In the meantime, the rate of tests conducted in Bangladesh is merely a little over six persons every 10 lakh people.
Virologist Prof Nazrul Islam, former vice-chancellor of Bangabandhu Sheikh Mujib Medical University, also expressed concern over the small number of tests and warned that the battle against Covid-19 could be lost if testing capacity were not increased.
"So far over 1,000 tests were run which was very low. It may turn disastrous if testing capacity is not increased on a large scale," he said.
For people who are comparing the data and attempting to divine how different countries' epidemics stack up against each other, experts have a warning: nations have different reporting standards, different approaches to testing, and different approaches to tracing cases, all of which make such comparisons dangerously misleading.
South Korea, the exception
Only South Korea stands apart. In the first week, it reported a single digit case every day. It reported double digit cases in the next three weeks. But the situation changed in the fifth week. The number of known cases jumped to thousand from hundred.
This jump in the number of detections was possible because of the large scale of testing. Nearly 20,000 people were tested every day for coronavirus, more people per capita than anywhere else in the world.
South Korea has created a network of 96 public and private laboratories to test for coronavirus. There was no shortage of testing kits. Four companies were permitted to make them. It means the country has the capacity to test 140,000 samples a week.
The ability to test so many people has made the country a role model as others look to battle their own coronavirus outbreaks.
In the middle of March, the fatality rate for coronavirus in South Korea is 0.7%. Globally the World Health Organization has reported the rate at 3.4% - but scientists estimate that the Korean death rate is lower because not all cases are reported.
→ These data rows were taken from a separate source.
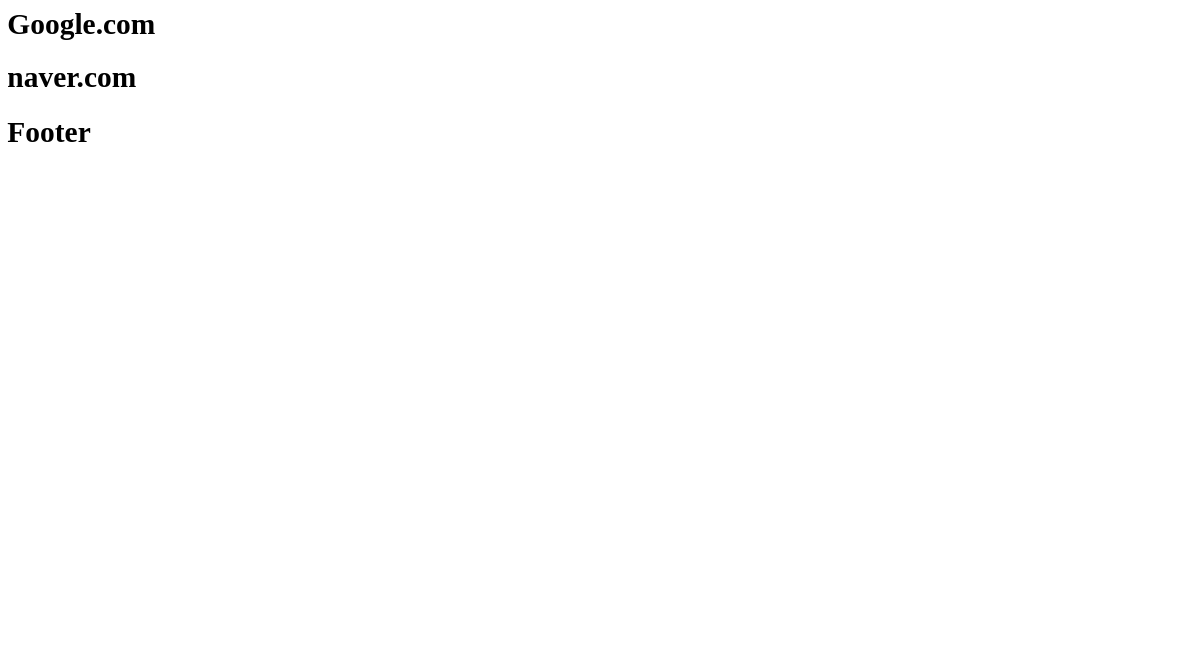
Repository: jjungee/DDIT-JSP
Page: http://localhost/JSP_JSTL/core/import.jsp
The author's editor kept a copy of each file at every save. The page is drawn from the files as they stood at one save, then again after the next save.
The browser window is 1280 px wide. The pictures show the whole page, at 92% of full size.
The page is served by Tomcat 9.

Above is the page before, as saved 2020-11-05 02:07:14.

After the next save:
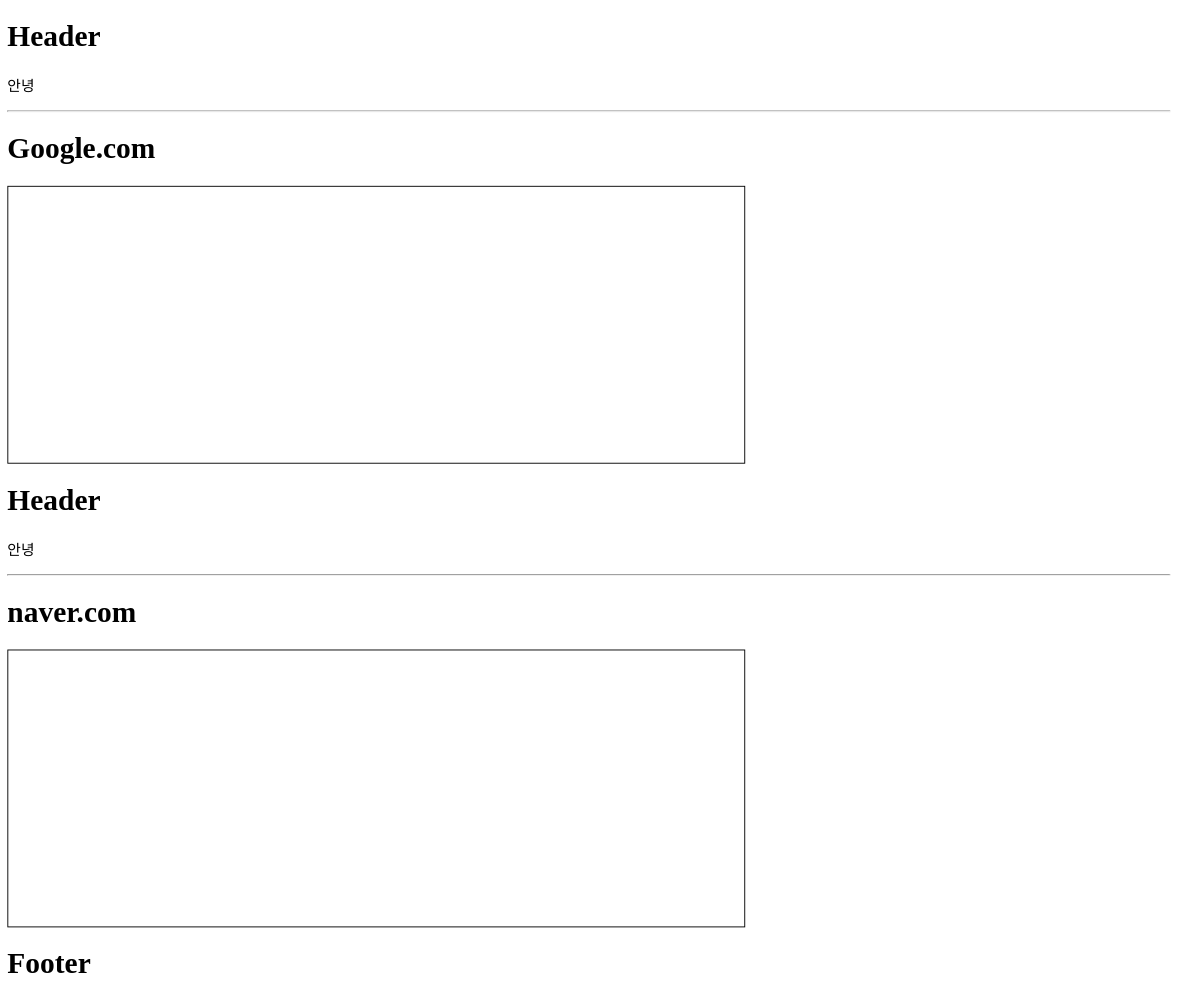
Saved 21 s later.
--- a/JSP_JSTL/WebContent/core/import.jsp
+++ b/JSP_JSTL/WebContent/core/import.jsp
@@ -4,16 +4,20 @@
 <%@ taglib prefix="c" uri="http://java.sun.com/jsp/jstl/core" %>
 
 		<!-- header -->
-		<c:import url="/core/include/header.jsp" var="header">
+		<c:import url="/core/include/header.jsp" var="head">
 			<c:param name="message" value="안녕"/>
 			<c:param name="title" value="회원가입"></c:param>
 		</c:import>
+
+		${head }
 
 		<!-- body -->
 		<h1>Google.com</h1>
 		<div id="google">
 <%-- 			<c:import url="https://www.google.com"/> --%>
 		</div>
+
+		${head }
 
 		<h1>naver.com</h1>
 		<div id="naver">

After the save that followed:
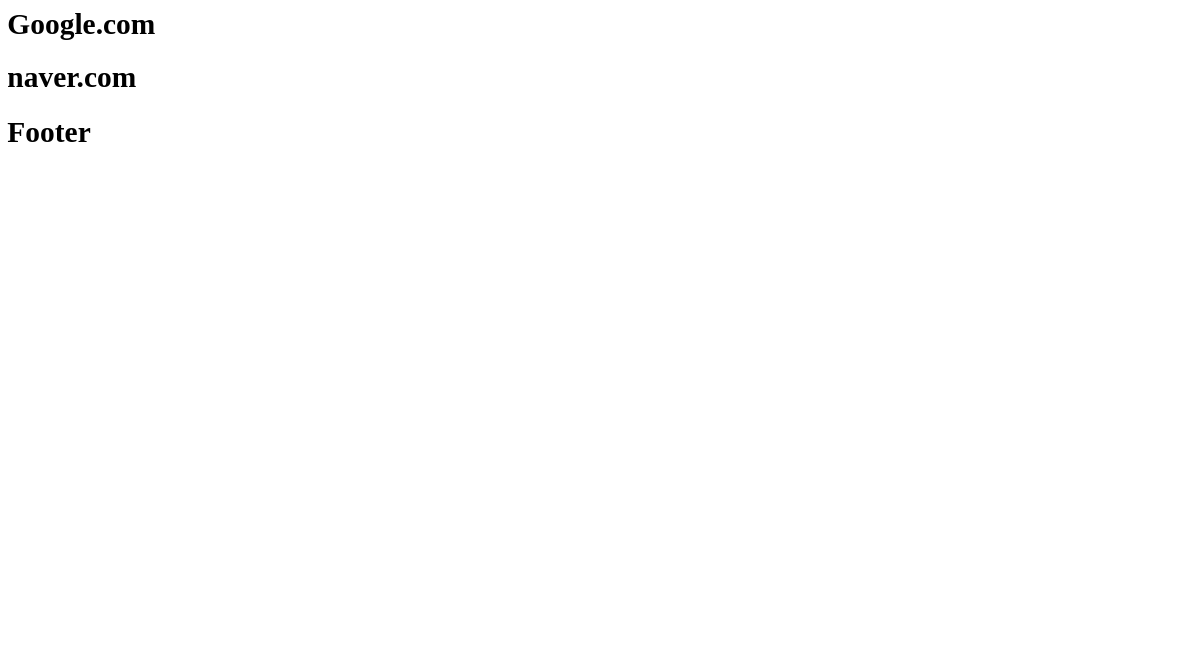
Saved 31 s later.
--- a/JSP_JSTL/WebContent/core/import.jsp
+++ b/JSP_JSTL/WebContent/core/import.jsp
@@ -9,15 +9,11 @@
 			<c:param name="title" value="회원가입"></c:param>
 		</c:import>
 
-		${head }
-
 		<!-- body -->
 		<h1>Google.com</h1>
 		<div id="google">
 <%-- 			<c:import url="https://www.google.com"/> --%>
 		</div>
-
-		${head }
 
 		<h1>naver.com</h1>
 		<div id="naver">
However, South Korean health officials believe this wide approach to testing there may be saving lives.